The Slovak Road Traffic Act prescribes driving with the lights on in the period from October 15th to March 15th. You are also obliged to carry one or more warning vests in your car, which drivers and motorcyclists must wear if they leave their vehicle on roads outside built-up areas after an accident, breakdown or for other reasons. In Slovakia you have to pay road tolls. There are motorway vignettes for this.


MR Štefánik or Bratislava Airport (Letisko Milana Rastislava Štefánika)
The largest airport in Slovakia is located 9 kilometers from Bratislava city center and only 55 kilometers from Vienna International Airport. Thus it serves a catchment area of ​​four countries: Austria, Slovakia, the Czech Republic and Hungary. It is connected to Bratislava via the D1 motorway, city bus number 61 and various train connections to the main train station in the Slovak capital. There are also train connections to Vienna and a direct bus connection to Vienna International Airport. Destinations in Europe and the Middle East are served directly from Bratislava Airport.


Several major national and international railway lines meet in Bratislava. These all lead via the main train station (Hlavná stanica) north of the old town and run to Berlin, Prague, Vienna, Budapest and Bucharest as well as to Poland and the Ukraine. Another important train station is Bratislava-Petržalka . Connections to Vienna and Győr also go through him.

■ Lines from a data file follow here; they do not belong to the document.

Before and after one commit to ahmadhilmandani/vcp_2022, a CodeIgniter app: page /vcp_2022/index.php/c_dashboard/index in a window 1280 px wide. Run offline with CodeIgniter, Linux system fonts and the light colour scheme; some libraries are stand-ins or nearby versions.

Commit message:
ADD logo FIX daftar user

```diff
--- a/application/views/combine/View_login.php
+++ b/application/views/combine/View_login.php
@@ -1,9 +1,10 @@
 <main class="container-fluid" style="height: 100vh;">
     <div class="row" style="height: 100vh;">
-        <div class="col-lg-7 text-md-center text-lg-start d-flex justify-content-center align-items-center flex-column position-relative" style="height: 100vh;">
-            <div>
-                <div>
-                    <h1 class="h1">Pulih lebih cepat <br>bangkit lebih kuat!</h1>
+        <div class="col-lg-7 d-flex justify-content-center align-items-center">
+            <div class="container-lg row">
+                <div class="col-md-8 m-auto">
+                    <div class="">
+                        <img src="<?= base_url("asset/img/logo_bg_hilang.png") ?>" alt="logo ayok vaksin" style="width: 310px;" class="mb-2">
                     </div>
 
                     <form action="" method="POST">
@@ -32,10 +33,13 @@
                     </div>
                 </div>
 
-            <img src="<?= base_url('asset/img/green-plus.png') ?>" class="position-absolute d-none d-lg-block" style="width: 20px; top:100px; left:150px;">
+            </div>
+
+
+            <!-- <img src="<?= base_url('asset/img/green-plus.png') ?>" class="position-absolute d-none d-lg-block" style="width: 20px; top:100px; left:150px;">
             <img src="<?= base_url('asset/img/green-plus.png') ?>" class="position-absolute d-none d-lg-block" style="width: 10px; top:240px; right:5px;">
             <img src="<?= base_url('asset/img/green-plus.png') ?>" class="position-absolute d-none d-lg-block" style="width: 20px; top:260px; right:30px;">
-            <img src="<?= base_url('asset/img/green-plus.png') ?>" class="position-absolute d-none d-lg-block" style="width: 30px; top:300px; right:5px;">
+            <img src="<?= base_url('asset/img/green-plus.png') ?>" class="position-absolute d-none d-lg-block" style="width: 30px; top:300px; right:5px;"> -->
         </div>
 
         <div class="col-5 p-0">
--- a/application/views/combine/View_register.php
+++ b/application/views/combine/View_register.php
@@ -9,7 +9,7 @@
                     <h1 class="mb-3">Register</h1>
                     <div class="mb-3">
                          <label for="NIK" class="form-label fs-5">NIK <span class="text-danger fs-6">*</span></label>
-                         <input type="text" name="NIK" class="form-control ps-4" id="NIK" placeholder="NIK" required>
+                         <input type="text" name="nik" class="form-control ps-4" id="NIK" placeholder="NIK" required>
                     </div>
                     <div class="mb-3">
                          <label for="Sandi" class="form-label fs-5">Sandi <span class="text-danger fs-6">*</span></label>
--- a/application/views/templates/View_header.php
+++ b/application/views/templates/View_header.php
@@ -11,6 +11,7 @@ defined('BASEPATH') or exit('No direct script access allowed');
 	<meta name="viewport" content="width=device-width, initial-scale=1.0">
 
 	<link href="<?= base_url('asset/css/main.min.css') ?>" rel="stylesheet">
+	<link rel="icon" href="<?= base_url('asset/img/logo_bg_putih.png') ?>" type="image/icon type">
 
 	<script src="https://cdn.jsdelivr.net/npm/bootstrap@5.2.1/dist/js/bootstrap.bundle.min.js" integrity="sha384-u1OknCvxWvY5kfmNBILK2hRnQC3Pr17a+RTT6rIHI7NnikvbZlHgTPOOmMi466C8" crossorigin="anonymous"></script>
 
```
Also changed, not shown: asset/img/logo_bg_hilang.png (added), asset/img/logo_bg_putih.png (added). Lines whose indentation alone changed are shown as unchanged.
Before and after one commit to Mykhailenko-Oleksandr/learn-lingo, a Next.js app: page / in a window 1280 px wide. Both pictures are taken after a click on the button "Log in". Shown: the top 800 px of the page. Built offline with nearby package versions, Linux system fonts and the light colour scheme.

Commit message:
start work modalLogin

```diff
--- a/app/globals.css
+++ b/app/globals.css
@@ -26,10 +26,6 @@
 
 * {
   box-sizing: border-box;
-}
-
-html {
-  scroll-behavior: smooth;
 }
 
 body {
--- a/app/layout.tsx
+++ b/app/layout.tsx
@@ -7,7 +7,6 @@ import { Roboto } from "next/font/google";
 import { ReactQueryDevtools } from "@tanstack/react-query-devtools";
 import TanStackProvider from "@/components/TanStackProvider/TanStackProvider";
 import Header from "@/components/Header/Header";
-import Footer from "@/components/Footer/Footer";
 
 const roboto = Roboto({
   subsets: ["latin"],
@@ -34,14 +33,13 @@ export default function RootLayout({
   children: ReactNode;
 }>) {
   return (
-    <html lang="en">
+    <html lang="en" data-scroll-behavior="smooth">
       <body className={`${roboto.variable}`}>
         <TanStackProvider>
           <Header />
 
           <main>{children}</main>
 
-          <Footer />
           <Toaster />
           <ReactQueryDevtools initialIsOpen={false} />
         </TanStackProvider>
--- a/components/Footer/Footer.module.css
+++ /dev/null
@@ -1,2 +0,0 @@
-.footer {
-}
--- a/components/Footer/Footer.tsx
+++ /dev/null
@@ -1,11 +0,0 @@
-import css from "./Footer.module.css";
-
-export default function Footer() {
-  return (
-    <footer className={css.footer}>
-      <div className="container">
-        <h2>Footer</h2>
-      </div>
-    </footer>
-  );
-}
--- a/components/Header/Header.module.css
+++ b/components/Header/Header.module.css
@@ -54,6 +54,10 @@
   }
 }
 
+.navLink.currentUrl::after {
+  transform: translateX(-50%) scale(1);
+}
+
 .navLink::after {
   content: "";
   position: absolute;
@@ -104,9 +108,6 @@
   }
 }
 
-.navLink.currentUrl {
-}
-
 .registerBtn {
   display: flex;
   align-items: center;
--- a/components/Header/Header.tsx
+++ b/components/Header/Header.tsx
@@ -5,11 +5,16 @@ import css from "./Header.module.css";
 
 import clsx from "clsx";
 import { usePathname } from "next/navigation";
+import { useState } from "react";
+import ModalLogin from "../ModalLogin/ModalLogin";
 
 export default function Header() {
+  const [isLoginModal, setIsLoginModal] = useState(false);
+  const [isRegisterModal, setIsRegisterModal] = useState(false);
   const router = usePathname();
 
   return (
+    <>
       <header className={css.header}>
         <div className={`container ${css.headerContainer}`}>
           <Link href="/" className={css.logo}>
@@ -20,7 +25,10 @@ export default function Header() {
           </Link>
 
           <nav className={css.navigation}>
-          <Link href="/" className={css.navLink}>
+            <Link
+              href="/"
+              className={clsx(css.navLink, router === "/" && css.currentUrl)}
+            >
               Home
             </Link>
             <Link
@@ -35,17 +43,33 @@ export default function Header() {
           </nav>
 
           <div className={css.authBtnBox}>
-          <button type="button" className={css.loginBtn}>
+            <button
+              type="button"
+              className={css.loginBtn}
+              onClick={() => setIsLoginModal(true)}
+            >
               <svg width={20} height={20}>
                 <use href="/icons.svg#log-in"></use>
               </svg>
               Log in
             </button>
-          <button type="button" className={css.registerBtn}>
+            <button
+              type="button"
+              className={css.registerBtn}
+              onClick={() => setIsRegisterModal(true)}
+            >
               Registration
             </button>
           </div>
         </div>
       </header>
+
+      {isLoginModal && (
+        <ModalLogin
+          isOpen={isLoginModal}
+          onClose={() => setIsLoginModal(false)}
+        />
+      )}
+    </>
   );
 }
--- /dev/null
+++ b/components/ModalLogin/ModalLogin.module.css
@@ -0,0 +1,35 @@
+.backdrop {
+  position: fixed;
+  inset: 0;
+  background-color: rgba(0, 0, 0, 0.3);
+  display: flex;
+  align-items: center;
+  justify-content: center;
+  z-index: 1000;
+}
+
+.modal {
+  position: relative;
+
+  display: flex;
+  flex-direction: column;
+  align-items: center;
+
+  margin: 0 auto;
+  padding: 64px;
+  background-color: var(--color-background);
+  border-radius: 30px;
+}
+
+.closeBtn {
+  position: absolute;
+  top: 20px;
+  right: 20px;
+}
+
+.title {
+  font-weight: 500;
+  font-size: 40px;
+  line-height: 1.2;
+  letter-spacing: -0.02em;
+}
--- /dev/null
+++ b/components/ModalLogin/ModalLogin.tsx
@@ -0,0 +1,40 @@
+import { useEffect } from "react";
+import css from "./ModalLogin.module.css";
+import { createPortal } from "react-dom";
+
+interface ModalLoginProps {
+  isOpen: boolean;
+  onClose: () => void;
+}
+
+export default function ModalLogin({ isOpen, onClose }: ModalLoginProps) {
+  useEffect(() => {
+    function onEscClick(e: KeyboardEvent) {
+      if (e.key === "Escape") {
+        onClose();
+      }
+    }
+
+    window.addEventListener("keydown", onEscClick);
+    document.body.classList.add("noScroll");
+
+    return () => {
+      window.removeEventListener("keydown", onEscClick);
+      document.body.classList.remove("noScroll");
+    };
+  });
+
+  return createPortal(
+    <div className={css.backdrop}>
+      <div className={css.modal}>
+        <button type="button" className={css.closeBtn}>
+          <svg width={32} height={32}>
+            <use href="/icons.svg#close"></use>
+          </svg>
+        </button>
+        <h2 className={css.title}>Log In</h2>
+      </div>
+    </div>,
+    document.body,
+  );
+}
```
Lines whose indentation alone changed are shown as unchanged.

There are currently 13 tram lines in Bratislava. A specially set up 800-meter-long tram tunnel runs under the castle hill. In the next few years, the tram network is to be extended from the left bank of the Danube to Petržalka as a “high-speed tram”.

Boat and ferry

Many cruise ships as well as the high-speed catamaran “Twin City Liner” operate on the Danube between Bratislava and Vienna.


The municipal transport company Dopravný podnik Bratislava (DPB) operates a transport system that also includes 60 bus routes and 13 trolleybus routes. 20 bus routes are used for night traffic.

Bratislava, Slovakia Transportation